Applications are up from 172,500 for the 2015 fiscal year and 124,000 for 2014 fiscal year. This not only means that the number of applications have greatly increased but with the quota remaining at 85,000 visas, the chances of receiving a visa have dropped by half, from 69% to 36%.
Interestingly enough there’s no shortage in demand for workers in the technology field. According to USA Today, of the highest paying companies in America, nine of the top fifteen are technology companies that depend on H1B to find talented, highly-skilled workers to drive their businesses.
There has been such rapid growth in the information technology sector that the labor market can’t keep up the demand. These technology-based companies require highly-skilled workers which many foreign workers qualify for. Many technology companies prefer to bring the workers into the company to work, and not out-source the work, because of the level of judgment the worker must exercise in these jobs.
The cap on H-1B is one of the reasons these companies are unable to find the appropriate employees. Due to the constraints on the amount of visas issued each year, these companies cannot rely on bringing in foreign workers with these skills due to the H-1B scarcity. Without H-1B’s available, the companies may not be able to find the needed employees.
Hope could be on the horizon. Senator Orrin Hatch from Utah has proposed an overhaul of the H-1B visa quota, urging Congress to increase the H1B cap to 195,000. This bill, called I-Square, would also eliminate the Master’s cap for applicants who have earned an advance degree in science, technology, education or math.
This bill has been met with its fair share of criticism however. Some opponents claim that the vast increase in H-1B’s will lead to a lack of technology jobs for United States citizens. Many contend that an increase in H-1B workers will undercut the American worker because foreign workers may be willing to accept a lower wage to do the same job.

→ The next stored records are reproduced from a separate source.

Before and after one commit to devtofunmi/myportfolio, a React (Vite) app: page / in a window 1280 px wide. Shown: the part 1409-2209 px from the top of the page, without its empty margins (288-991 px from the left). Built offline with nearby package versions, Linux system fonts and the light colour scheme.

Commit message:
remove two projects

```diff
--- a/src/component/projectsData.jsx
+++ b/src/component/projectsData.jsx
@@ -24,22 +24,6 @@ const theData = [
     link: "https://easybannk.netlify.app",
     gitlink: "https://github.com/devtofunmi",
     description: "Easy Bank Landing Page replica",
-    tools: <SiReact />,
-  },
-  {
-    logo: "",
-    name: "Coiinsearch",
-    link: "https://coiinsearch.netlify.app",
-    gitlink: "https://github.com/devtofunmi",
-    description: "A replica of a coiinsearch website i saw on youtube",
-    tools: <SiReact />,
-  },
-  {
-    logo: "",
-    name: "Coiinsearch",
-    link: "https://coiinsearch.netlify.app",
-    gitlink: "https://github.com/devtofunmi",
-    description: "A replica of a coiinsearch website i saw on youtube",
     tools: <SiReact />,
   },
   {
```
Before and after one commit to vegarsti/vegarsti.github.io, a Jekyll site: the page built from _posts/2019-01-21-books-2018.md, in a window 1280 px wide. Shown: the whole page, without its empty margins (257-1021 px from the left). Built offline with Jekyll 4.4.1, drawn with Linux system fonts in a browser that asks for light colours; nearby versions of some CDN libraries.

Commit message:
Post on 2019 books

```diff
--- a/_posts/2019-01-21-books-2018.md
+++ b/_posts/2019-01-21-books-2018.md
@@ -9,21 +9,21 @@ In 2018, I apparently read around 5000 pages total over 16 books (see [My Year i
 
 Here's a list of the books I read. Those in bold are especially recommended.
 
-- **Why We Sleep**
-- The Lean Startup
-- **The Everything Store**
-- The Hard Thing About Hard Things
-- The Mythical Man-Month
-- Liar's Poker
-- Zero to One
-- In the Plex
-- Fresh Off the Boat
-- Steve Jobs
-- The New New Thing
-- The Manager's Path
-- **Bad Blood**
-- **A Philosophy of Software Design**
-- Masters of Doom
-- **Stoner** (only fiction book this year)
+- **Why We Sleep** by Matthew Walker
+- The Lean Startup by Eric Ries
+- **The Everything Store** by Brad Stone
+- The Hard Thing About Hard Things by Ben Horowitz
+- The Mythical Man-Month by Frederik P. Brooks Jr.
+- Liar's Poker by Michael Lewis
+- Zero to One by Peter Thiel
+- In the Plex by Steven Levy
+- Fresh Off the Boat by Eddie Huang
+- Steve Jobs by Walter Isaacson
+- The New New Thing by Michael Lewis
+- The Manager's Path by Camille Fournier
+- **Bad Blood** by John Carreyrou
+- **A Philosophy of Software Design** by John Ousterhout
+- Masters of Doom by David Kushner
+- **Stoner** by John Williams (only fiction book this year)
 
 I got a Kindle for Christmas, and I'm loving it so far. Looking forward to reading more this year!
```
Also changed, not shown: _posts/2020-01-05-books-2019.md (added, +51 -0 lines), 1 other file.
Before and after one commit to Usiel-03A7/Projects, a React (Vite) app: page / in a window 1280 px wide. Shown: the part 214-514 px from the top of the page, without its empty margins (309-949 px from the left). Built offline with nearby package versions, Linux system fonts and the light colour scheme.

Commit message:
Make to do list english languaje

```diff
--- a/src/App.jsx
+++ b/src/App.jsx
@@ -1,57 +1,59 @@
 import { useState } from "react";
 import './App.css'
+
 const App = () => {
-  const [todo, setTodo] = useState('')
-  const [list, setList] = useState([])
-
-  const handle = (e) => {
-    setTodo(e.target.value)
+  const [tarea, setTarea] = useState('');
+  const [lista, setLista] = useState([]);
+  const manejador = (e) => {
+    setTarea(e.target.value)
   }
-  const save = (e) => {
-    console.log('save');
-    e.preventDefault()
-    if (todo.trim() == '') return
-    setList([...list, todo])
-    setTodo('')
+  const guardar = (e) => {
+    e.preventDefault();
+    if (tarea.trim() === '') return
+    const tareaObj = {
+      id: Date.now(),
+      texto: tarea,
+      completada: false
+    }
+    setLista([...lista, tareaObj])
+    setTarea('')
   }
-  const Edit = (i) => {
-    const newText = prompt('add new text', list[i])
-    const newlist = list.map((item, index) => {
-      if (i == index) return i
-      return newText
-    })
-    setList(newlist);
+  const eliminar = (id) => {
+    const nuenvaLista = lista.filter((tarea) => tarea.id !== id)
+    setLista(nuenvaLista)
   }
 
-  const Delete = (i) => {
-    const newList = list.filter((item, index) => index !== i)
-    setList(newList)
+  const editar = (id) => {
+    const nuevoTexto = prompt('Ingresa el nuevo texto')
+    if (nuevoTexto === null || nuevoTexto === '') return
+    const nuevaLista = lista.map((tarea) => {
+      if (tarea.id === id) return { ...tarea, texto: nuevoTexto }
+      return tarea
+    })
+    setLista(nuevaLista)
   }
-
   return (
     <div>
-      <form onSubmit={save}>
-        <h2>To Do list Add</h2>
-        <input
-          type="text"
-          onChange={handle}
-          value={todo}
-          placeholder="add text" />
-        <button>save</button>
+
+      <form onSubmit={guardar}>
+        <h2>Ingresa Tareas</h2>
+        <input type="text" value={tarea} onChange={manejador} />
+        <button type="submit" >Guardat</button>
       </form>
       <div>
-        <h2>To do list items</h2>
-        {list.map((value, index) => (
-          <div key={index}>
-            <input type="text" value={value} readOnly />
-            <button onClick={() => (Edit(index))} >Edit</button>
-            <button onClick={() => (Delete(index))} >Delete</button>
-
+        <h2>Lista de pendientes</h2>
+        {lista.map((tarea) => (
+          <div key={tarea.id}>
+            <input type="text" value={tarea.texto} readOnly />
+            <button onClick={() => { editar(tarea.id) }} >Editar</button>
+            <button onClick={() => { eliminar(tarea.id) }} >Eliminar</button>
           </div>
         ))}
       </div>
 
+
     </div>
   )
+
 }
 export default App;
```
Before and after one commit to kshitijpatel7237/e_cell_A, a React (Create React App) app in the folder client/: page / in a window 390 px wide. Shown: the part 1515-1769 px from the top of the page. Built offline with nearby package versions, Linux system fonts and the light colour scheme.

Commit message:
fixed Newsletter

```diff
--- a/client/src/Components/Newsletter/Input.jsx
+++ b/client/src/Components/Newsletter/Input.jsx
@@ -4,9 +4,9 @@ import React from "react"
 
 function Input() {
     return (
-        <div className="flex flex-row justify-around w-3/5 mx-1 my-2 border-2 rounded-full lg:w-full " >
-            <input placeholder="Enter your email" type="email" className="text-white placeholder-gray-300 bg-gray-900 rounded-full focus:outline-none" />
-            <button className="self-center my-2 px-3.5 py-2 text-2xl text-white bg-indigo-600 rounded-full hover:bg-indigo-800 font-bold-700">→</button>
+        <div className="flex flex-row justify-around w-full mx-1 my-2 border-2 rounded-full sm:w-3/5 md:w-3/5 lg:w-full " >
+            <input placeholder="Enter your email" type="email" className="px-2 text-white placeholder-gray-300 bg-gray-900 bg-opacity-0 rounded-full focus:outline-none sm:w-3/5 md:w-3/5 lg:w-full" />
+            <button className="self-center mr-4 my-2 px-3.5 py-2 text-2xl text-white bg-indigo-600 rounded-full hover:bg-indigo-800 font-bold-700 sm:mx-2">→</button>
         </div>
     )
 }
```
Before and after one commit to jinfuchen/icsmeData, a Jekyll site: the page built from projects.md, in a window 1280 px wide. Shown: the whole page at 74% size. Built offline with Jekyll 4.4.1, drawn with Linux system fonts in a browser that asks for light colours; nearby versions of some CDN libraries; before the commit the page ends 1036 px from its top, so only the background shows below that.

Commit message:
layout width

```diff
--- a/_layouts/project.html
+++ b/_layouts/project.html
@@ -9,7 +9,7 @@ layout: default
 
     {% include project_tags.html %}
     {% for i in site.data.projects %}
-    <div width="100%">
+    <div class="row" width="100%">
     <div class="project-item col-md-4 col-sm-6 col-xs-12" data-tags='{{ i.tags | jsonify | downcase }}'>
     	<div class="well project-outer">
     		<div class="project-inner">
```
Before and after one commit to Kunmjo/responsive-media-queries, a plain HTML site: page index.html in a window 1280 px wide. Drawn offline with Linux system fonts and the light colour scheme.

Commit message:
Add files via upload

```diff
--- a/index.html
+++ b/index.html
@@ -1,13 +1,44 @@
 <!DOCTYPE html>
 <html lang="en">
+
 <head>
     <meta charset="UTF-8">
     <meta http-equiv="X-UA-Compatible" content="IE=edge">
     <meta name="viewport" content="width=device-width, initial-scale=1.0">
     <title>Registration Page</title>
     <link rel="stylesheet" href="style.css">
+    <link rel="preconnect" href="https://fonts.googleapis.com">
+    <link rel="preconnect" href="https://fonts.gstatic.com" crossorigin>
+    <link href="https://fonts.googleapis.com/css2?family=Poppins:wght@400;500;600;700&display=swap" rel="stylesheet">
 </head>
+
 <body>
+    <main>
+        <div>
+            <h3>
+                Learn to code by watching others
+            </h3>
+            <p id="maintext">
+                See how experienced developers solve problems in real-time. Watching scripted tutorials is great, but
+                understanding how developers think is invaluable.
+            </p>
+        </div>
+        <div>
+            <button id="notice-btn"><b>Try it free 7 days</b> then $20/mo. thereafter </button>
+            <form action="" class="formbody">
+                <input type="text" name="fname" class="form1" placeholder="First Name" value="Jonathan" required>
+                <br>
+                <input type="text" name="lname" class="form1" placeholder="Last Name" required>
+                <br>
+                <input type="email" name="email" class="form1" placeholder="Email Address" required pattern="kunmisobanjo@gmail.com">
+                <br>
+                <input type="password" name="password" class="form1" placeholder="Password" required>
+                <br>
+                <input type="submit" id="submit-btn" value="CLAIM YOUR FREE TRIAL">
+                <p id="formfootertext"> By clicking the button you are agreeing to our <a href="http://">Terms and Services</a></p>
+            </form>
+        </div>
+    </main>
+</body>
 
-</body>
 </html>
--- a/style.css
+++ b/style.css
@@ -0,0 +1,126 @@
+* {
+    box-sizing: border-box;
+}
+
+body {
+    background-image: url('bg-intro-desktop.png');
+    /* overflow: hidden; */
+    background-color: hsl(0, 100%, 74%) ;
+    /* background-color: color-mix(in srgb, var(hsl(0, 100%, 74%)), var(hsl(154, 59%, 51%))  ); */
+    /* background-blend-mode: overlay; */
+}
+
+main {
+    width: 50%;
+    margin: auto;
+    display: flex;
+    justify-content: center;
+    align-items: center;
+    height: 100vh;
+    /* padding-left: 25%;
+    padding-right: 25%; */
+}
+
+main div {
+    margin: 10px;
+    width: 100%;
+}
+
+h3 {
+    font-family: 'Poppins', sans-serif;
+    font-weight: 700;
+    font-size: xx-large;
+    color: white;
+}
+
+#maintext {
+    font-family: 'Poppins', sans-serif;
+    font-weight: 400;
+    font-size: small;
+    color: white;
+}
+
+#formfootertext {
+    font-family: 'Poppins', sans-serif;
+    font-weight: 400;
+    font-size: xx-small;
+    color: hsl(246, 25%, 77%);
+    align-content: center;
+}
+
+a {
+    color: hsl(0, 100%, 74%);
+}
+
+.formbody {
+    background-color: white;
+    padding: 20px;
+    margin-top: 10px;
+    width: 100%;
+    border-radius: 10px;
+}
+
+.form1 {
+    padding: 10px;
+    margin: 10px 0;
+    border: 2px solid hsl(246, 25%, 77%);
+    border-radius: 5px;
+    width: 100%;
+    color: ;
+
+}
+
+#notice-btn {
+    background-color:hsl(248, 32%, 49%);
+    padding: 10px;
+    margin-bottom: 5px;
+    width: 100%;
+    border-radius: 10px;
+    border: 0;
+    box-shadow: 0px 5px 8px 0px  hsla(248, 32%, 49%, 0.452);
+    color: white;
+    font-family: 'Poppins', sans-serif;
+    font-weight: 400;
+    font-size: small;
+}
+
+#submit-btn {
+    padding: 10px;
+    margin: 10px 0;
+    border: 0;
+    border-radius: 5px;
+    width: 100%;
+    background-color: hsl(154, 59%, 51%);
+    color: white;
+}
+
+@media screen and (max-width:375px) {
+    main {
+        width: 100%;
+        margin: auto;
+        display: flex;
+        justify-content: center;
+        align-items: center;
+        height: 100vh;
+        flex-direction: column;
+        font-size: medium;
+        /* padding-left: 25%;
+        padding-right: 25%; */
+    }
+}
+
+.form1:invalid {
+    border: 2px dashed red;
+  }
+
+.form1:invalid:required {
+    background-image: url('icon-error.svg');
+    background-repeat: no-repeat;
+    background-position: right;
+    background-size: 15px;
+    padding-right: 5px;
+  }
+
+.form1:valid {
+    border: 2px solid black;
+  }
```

Looking to the H-1B statistics however there is a clear indication that there are more applicants who have secured an employer to hire them in the United States than will be able to secure a visa and perform that job. Increase in American business will lead to more job creation, expansion of businesses within the United States and further development in the technology field. The technology industry is booming in the United States and is requiring more workers than can be provided. Without the available visas, technology industry may be forced to move companies outside of the United States to Canada or other countries that can meet the need.
If you weren’t chosen in the lottery this year, there many be other options available. Contact the Law Office of Sweta Khandelwal today to discuss any H-1B questions you have. Attorney Khandelwal is an experienced business immigration attorney located in the heart of the Silicon Valley.
This Chart Shows the Record Demand for H-1B Visas, April 14, 2015, U.S. Chamber of Commerce
America’s Highest-Paying Companies, April 7, 2015, USA Today
New H-1B bill will ‘help destroy’ U.S. tech workforce, January 14, 2015, Computerworld